The PayPal engineer didn’t need to post their total compensation to find their cafeteria companion. But as they tell people on Blind who don’t post their salary, “TC or GTFO” — tell us your compensation, or get the fuck out.

The actual use of “TC or GTFO” was mentioned in less than 1% of threads on Blind through the first three months of the year, according to data from the company provided to Protocol. But maybe that’s because people on the platform have already gotten the message: “TC” was mentioned in 36% of threads throughout the first months of 2022, Blind told Protocol.

Blind execs and some tech workers agreed that including total compensation on posts has promoted discussions about salary transparency across companies. But both the company and tech workers also agreed that “TC or GTFO” has evolved into a sign of the times in Silicon Valley: Compensation means notoriety, and those with higher pay can (and do) tout their financial status on the platform.
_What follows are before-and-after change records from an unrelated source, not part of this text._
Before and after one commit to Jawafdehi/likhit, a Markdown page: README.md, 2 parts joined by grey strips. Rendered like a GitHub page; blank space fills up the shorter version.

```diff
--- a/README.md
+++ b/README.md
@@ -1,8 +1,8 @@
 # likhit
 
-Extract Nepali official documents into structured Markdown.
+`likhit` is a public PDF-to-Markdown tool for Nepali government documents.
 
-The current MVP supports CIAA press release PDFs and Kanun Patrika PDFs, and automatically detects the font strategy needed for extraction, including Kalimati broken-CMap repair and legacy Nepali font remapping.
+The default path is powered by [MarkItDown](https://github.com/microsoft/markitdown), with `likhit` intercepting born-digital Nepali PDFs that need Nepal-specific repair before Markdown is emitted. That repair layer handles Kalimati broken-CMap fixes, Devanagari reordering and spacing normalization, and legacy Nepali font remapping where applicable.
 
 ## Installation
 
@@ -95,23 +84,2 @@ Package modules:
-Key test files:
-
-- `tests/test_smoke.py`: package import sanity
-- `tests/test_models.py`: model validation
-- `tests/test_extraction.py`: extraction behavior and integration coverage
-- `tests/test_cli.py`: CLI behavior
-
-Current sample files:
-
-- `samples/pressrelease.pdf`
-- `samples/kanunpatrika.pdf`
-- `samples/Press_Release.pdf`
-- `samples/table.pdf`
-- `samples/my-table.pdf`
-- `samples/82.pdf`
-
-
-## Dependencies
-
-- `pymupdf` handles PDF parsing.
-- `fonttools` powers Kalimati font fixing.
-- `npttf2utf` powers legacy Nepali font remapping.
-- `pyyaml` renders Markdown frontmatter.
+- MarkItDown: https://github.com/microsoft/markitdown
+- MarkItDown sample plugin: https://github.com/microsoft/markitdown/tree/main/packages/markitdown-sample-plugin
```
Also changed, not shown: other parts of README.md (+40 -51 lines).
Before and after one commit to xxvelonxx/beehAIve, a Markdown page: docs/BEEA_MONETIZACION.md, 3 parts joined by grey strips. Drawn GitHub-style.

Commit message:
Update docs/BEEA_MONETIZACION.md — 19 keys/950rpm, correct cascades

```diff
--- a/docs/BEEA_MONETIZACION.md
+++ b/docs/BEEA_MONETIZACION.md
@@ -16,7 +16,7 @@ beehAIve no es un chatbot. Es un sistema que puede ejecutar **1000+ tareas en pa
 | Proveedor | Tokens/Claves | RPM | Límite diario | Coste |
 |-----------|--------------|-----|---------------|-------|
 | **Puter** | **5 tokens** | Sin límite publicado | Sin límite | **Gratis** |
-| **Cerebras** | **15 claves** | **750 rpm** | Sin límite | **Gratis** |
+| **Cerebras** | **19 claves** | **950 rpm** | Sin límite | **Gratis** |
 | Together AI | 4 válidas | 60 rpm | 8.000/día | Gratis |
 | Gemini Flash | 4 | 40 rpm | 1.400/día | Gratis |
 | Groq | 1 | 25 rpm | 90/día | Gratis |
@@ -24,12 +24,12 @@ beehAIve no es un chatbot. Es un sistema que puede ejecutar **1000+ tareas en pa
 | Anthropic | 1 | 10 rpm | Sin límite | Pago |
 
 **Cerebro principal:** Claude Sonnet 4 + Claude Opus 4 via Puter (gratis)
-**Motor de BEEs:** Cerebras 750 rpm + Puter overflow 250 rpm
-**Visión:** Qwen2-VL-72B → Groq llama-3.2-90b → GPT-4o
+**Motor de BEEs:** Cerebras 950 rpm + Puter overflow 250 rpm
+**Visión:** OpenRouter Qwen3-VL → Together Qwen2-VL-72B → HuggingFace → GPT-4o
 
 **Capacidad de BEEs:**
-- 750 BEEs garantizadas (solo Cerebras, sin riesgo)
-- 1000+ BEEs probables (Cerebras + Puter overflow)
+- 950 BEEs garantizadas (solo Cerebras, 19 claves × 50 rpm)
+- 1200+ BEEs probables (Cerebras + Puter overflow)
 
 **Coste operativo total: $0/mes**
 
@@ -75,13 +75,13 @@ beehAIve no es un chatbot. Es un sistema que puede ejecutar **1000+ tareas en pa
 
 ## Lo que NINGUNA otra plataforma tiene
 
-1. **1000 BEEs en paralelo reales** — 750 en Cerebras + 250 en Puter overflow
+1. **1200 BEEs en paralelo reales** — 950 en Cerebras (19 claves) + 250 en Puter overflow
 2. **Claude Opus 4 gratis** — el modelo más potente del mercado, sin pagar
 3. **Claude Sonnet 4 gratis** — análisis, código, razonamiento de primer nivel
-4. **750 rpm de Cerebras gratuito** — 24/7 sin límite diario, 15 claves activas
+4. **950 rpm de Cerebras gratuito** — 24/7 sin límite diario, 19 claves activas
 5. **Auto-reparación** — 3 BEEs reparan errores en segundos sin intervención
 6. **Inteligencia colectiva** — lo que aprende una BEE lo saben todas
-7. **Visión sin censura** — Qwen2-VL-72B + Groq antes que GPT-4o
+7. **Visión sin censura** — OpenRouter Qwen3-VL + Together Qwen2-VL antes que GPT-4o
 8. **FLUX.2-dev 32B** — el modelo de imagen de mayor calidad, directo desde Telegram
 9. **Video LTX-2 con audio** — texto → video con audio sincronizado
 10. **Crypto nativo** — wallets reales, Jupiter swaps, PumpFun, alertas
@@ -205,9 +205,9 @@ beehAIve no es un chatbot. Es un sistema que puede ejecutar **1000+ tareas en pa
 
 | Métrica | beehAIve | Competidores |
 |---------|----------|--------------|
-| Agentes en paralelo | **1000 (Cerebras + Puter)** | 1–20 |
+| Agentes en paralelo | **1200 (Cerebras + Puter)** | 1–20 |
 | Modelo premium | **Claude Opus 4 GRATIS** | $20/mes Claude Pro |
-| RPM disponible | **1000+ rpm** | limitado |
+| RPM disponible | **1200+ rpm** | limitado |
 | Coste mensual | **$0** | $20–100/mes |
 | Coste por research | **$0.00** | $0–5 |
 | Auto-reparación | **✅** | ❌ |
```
“Unless you say how much you make, you're not going to be taken seriously, or your seniority — or lack thereof — would never be known to the community,” said Deedy Das, the founding engineer at Glean, an enterprise search product.

Das, who has previously worked at Facebook and Google, said he initially joined Blind around 2015 and noticed that users primarily used the platform to talk about HR issues and other workplace topics. But Blind became increasingly popular for tech workers to compare salaries. “A lot of the questions would be, ‘How much should I be getting paid?’ and ‘I get paid X at Amazon, but I heard people at my level get paid Y at Google,’” he said.



Over time, he said Blind posts that included compensation began to have less to do with pay. People would post about topics like work management and mental health, then throw their pay at the bottom of the post. Das said “TC or GTFO” highlights Silicon Valley’s obsession with pay and the need to show status through compensation. Writing total pay on Blind is now as natural as writing an email signature, Das said.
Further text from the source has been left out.